What to produce:
Could you repeat every record below exactly, leaving out the pictures?

(User interface change data)
------------

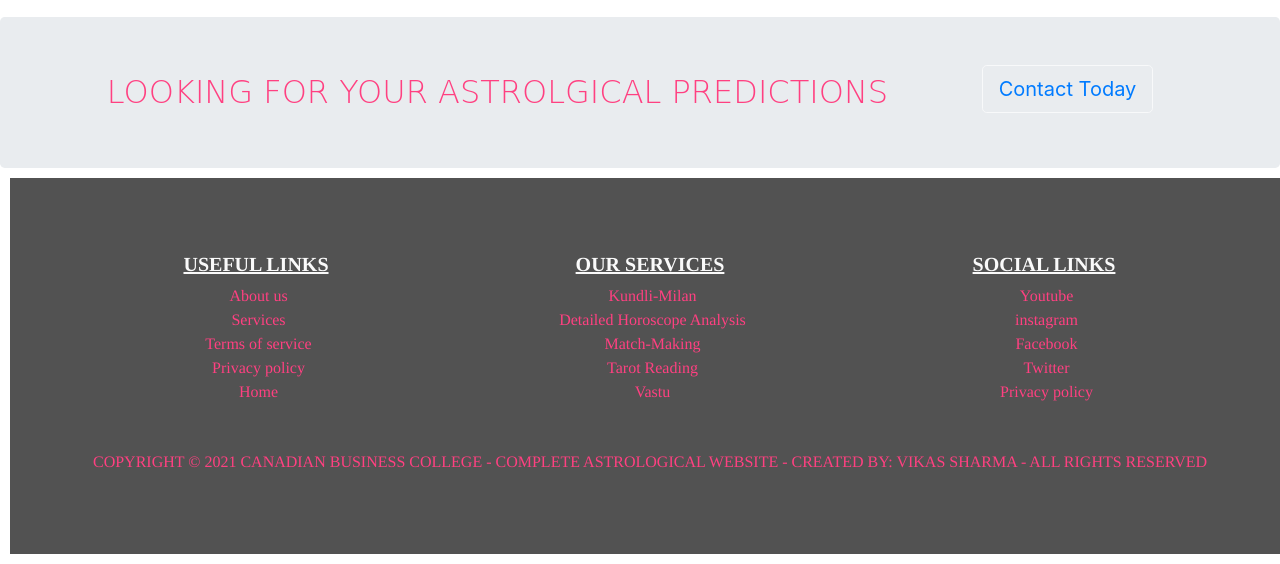
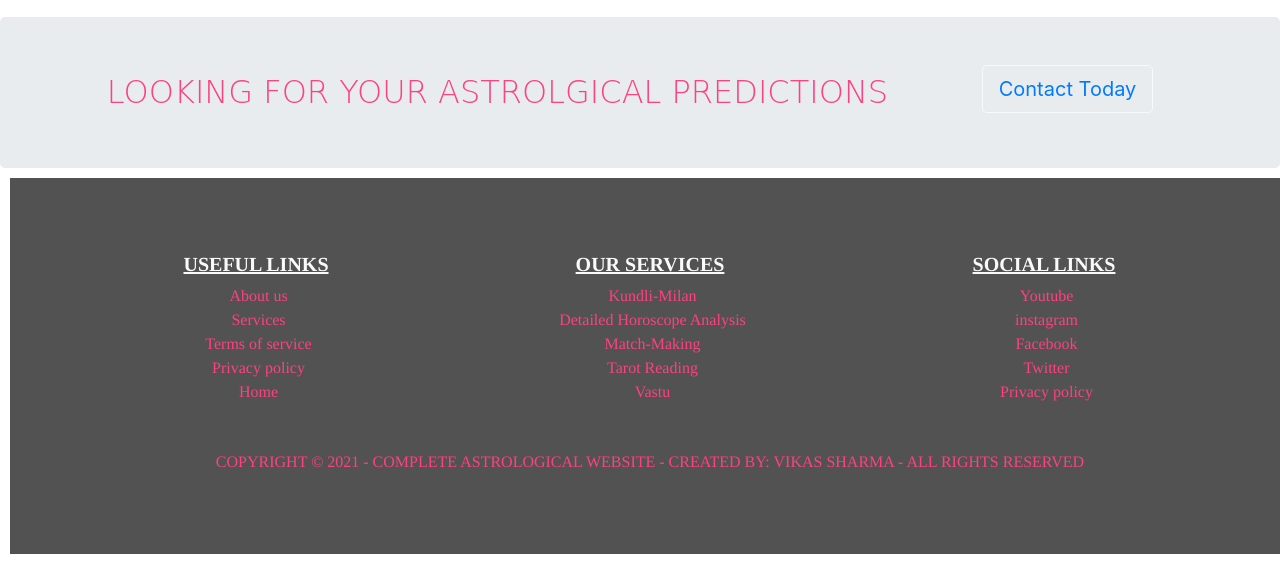
Before and after one commit to vikasinder/astrovikas, a plain HTML site: page index.html in a window 1280 px wide. Shown: the part 3583-4147 px from the top of the page. Drawn offline with nearby package versions, Linux system fonts and the light colour scheme; no server answers; a web font is replaced by a local one.

Commit message:
Update index.html

```diff
--- a/index.html
+++ b/index.html
@@ -587,8 +587,7 @@
                     </div>
 
                 </div>
-                <p id="copyright">Copyright © 2021 Canadian Business College - Complete Astrological website - created
-                    by: Vikas Sharma - All rights reserved
+                <p id="copyright">Copyright © 2021 - Complete Astrological website  - created by: Vikas Sharma - All rights reserved
                 </p>
 
 
```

------------

Solution:
Before and after one commit to vikasinder/astrovikas, a plain HTML site: page index.html in a window 1280 px wide. Shown: the part 3583-4147 px from the top of the page. Drawn offline with nearby package versions, Linux system fonts and the light colour scheme; no server answers; a web font is replaced by a local one.

Commit message:
Update index.html

```diff
--- a/index.html
+++ b/index.html
@@ -587,8 +587,7 @@
                     </div>
 
                 </div>
-                <p id="copyright">Copyright © 2021 Canadian Business College - Complete Astrological website - created
-                    by: Vikas Sharma - All rights reserved
+                <p id="copyright">Copyright © 2021 - Complete Astrological website  - created by: Vikas Sharma - All rights reserved
                 </p>
 
 
```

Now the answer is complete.